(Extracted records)
——

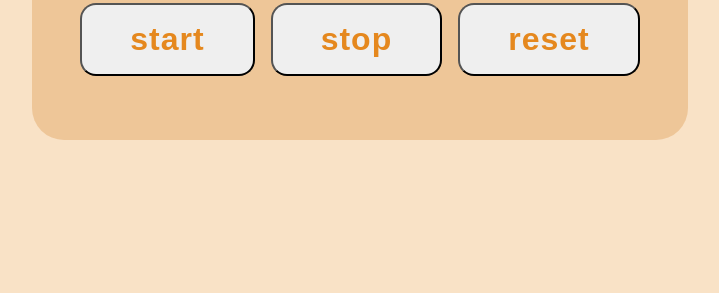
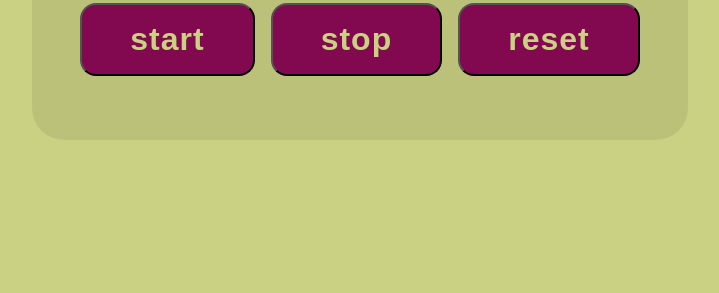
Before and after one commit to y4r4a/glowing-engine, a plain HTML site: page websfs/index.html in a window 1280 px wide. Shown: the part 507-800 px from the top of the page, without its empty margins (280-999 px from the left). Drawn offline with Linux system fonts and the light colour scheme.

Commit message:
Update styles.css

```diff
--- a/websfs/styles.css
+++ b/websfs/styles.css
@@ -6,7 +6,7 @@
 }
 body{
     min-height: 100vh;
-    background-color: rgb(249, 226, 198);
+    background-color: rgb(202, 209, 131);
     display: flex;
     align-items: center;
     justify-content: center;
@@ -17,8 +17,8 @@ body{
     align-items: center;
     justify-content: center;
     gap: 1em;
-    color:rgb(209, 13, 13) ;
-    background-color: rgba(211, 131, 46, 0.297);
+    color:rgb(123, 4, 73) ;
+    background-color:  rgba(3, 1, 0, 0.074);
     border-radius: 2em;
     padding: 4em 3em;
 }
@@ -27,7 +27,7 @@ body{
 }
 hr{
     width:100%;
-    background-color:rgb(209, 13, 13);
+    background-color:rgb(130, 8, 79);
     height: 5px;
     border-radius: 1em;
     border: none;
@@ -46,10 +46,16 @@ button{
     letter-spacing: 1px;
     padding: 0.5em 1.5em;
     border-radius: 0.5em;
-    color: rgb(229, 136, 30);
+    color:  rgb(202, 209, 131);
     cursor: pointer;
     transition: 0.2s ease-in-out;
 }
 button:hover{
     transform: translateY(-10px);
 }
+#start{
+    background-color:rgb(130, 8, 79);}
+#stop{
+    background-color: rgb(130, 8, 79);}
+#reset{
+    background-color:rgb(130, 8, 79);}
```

——

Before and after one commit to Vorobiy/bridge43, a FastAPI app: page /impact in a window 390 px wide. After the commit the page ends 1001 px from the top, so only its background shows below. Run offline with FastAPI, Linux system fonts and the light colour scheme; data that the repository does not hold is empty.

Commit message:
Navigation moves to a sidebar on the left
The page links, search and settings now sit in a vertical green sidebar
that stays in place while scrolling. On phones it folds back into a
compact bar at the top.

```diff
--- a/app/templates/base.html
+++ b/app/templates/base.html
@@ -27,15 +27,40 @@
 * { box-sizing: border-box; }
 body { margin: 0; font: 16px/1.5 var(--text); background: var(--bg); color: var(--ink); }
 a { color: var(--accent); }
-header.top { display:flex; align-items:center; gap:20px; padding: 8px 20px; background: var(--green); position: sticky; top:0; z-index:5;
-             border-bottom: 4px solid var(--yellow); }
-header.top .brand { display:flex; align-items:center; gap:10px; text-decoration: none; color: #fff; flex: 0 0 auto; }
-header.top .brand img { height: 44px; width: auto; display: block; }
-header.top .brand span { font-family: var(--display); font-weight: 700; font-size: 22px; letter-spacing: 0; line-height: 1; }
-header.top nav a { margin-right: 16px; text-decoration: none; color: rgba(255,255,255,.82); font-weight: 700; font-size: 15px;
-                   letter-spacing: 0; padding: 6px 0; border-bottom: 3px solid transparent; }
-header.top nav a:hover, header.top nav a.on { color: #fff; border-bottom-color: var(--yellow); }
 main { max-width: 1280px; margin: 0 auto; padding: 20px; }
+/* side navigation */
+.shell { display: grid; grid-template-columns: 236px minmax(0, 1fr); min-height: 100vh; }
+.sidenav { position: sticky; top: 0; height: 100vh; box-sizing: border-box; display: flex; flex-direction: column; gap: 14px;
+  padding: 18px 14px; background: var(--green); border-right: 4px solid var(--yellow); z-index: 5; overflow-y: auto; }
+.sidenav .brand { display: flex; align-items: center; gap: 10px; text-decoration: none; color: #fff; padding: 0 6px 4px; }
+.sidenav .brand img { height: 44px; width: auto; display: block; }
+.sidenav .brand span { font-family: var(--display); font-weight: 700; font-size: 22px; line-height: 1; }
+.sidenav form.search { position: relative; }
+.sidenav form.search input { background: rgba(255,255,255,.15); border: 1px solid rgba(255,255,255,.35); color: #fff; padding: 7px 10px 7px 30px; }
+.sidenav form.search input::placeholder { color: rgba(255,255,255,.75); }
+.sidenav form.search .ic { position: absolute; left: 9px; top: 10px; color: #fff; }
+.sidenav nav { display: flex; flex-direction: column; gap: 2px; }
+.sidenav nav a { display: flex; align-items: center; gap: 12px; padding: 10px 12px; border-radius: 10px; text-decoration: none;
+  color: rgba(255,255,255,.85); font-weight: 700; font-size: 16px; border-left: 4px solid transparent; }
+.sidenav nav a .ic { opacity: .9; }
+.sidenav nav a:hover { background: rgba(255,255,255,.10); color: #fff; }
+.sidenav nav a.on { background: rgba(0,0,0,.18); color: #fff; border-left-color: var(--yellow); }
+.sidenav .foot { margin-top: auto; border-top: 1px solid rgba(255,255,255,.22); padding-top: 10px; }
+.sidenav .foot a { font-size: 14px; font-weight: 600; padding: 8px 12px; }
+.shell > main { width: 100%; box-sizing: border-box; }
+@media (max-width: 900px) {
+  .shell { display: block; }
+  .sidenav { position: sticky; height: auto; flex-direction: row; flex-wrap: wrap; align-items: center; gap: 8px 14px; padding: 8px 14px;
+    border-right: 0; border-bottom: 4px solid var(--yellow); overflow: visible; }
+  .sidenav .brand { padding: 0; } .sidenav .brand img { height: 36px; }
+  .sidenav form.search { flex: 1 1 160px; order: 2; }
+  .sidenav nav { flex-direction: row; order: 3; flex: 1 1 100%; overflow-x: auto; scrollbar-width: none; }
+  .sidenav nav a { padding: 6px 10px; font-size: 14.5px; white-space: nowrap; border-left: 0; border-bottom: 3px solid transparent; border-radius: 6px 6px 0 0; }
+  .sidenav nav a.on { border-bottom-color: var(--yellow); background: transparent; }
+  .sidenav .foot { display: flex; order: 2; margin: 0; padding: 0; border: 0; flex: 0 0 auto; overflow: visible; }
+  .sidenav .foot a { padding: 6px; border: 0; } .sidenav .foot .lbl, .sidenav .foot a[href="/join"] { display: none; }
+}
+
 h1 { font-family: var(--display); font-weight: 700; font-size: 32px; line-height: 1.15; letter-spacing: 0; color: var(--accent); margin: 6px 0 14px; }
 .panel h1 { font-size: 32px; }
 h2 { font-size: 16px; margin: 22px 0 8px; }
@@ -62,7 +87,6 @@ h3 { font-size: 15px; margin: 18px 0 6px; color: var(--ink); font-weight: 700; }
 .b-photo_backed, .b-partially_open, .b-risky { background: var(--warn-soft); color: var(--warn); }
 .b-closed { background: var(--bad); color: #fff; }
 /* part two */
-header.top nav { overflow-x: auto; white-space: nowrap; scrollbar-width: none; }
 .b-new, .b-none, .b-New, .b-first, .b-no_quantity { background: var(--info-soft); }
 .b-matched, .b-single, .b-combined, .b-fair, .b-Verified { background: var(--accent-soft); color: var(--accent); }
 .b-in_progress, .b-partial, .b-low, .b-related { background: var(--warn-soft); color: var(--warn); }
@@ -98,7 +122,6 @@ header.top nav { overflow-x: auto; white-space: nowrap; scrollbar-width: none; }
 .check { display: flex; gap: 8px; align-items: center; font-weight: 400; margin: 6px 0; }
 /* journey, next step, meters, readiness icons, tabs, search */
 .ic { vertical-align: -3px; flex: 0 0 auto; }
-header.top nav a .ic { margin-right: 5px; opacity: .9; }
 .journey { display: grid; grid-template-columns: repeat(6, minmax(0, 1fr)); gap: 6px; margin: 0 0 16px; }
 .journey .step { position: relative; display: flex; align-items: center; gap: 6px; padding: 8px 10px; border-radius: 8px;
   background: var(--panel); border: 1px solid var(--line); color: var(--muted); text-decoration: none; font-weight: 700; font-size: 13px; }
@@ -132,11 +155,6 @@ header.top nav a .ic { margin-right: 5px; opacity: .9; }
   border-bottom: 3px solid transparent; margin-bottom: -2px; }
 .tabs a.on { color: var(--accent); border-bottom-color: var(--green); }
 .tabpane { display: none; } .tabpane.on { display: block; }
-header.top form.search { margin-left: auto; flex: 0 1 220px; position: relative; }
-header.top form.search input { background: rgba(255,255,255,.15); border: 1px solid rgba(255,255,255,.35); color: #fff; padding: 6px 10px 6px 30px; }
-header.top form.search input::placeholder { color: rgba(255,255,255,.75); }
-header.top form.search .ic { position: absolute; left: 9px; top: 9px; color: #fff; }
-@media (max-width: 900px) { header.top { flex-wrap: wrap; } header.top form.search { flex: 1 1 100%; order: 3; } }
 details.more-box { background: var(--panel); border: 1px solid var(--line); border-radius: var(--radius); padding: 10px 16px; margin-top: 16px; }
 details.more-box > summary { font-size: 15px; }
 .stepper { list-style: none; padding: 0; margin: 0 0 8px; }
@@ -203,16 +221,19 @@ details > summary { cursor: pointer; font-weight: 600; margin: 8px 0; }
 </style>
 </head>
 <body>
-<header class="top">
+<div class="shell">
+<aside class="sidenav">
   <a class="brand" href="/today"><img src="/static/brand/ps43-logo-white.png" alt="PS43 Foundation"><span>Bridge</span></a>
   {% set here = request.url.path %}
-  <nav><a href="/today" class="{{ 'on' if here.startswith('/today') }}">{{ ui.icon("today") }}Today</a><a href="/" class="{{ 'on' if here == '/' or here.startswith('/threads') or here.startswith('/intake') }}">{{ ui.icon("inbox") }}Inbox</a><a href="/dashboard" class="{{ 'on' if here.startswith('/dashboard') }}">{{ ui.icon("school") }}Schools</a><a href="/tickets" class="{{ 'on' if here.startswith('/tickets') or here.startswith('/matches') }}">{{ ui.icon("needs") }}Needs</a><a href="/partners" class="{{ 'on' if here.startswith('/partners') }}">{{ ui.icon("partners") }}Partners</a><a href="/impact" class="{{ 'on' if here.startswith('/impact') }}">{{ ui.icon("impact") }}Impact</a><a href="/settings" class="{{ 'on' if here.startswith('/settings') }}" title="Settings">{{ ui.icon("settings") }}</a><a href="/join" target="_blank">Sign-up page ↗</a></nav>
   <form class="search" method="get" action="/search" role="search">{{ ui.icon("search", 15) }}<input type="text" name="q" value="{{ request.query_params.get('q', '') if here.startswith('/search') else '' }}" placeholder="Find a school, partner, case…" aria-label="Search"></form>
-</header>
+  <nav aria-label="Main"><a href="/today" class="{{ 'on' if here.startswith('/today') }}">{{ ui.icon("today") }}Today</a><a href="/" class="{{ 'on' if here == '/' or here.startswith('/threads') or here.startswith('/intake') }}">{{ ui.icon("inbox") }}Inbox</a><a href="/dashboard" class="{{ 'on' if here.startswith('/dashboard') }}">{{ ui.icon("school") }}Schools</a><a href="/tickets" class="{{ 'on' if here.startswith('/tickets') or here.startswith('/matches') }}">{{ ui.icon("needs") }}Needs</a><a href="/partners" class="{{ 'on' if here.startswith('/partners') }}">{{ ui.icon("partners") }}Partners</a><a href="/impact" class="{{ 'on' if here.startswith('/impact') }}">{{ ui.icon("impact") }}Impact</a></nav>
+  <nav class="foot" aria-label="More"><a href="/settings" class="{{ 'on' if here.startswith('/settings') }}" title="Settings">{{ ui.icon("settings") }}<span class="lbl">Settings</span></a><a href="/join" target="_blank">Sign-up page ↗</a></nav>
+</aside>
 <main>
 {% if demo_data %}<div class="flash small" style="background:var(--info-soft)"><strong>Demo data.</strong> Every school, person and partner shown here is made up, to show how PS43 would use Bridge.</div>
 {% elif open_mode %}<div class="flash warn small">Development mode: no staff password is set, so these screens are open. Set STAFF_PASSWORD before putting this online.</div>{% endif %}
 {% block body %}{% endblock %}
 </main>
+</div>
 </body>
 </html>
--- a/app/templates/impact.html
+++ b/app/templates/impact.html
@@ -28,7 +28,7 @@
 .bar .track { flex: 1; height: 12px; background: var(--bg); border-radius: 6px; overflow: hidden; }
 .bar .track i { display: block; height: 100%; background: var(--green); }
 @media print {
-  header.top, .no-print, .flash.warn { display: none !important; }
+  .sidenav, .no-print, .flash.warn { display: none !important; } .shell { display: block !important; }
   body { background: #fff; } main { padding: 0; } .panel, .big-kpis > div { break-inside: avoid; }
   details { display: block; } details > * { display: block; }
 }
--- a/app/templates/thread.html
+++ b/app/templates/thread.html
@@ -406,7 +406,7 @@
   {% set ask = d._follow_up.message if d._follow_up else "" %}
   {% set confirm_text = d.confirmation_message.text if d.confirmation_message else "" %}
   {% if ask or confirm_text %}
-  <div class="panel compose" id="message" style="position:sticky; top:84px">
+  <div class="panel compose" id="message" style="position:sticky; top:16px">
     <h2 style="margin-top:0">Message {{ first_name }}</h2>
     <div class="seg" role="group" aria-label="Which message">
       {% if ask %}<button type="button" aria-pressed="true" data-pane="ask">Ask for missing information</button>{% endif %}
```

——

● WHAT YOU HAVE TO DO:
Scan the records above and count the lines that contain "items". No text besides the count.

● RESPONSE:
9